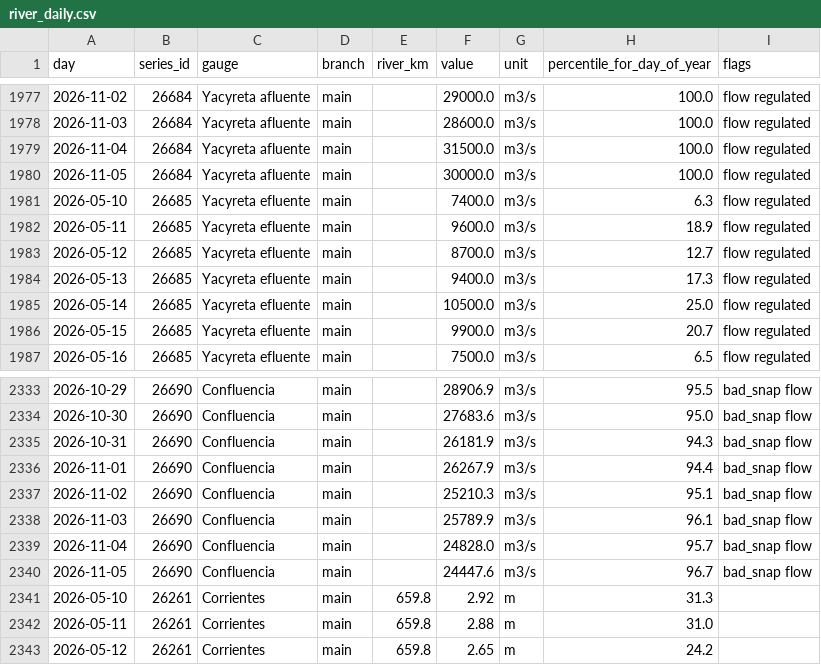
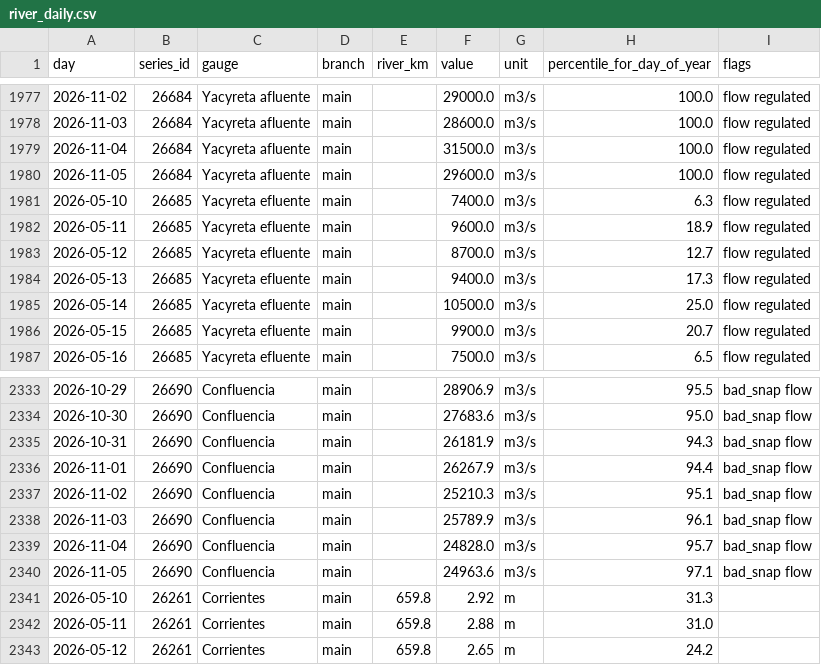
Before and after one commit to ammarmahfoud90/parana-crecida, a CSV file: site/data/csv/river_daily.csv, drawn as a sheet; only a part is shown, gaps mark what is left out.

```diff
--- a/site/data/csv/river_daily.csv
+++ b/site/data/csv/river_daily.csv
@@ -1979,3 +1979,3 @@ day,series_id,gauge,branch,river_km,value,unit,percentile_for_day_of_year,flags
 2026-11-04,26684,Yacyreta afluente,main,,31500.0,m3/s,100.0,flow regulated
-2026-11-05,26684,Yacyreta afluente,main,,30000.0,m3/s,100.0,flow regulated
+2026-11-05,26684,Yacyreta afluente,main,,29600.0,m3/s,100.0,flow regulated
 2026-05-10,26685,Yacyreta efluente,main,,7400.0,m3/s,6.3,flow regulated
@@ -2339,3 +2339,3 @@ day,series_id,gauge,branch,river_km,value,unit,percentile_for_day_of_year,flags
 2026-11-04,26690,Confluencia,main,,24828.0,m3/s,95.7,bad_snap flow
-2026-11-05,26690,Confluencia,main,,24447.6,m3/s,96.7,bad_snap flow
+2026-11-05,26690,Confluencia,main,,24963.6,m3/s,97.1,bad_snap flow
 2026-05-10,26261,Corrientes,main,659.8,2.92,m,31.3,
```
Also changed, not shown: 12 other files.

-*-

### Problem statement
Here the job is to print the data above exactly, except for any pictures.

### Your response
Before and after one commit to ammarmahfoud90/parana-crecida, a CSV file: site/data/csv/river_daily.csv, drawn as a sheet; only a part is shown, gaps mark what is left out.

```diff
--- a/site/data/csv/river_daily.csv
+++ b/site/data/csv/river_daily.csv
@@ -1979,3 +1979,3 @@ day,series_id,gauge,branch,river_km,value,unit,percentile_for_day_of_year,flags
 2026-11-04,26684,Yacyreta afluente,main,,31500.0,m3/s,100.0,flow regulated
-2026-11-05,26684,Yacyreta afluente,main,,30000.0,m3/s,100.0,flow regulated
+2026-11-05,26684,Yacyreta afluente,main,,29600.0,m3/s,100.0,flow regulated
 2026-05-10,26685,Yacyreta efluente,main,,7400.0,m3/s,6.3,flow regulated
@@ -2339,3 +2339,3 @@ day,series_id,gauge,branch,river_km,value,unit,percentile_for_day_of_year,flags
 2026-11-04,26690,Confluencia,main,,24828.0,m3/s,95.7,bad_snap flow
-2026-11-05,26690,Confluencia,main,,24447.6,m3/s,96.7,bad_snap flow
+2026-11-05,26690,Confluencia,main,,24963.6,m3/s,97.1,bad_snap flow
 2026-05-10,26261,Corrientes,main,659.8,2.92,m,31.3,
```
Also changed, not shown: 12 other files.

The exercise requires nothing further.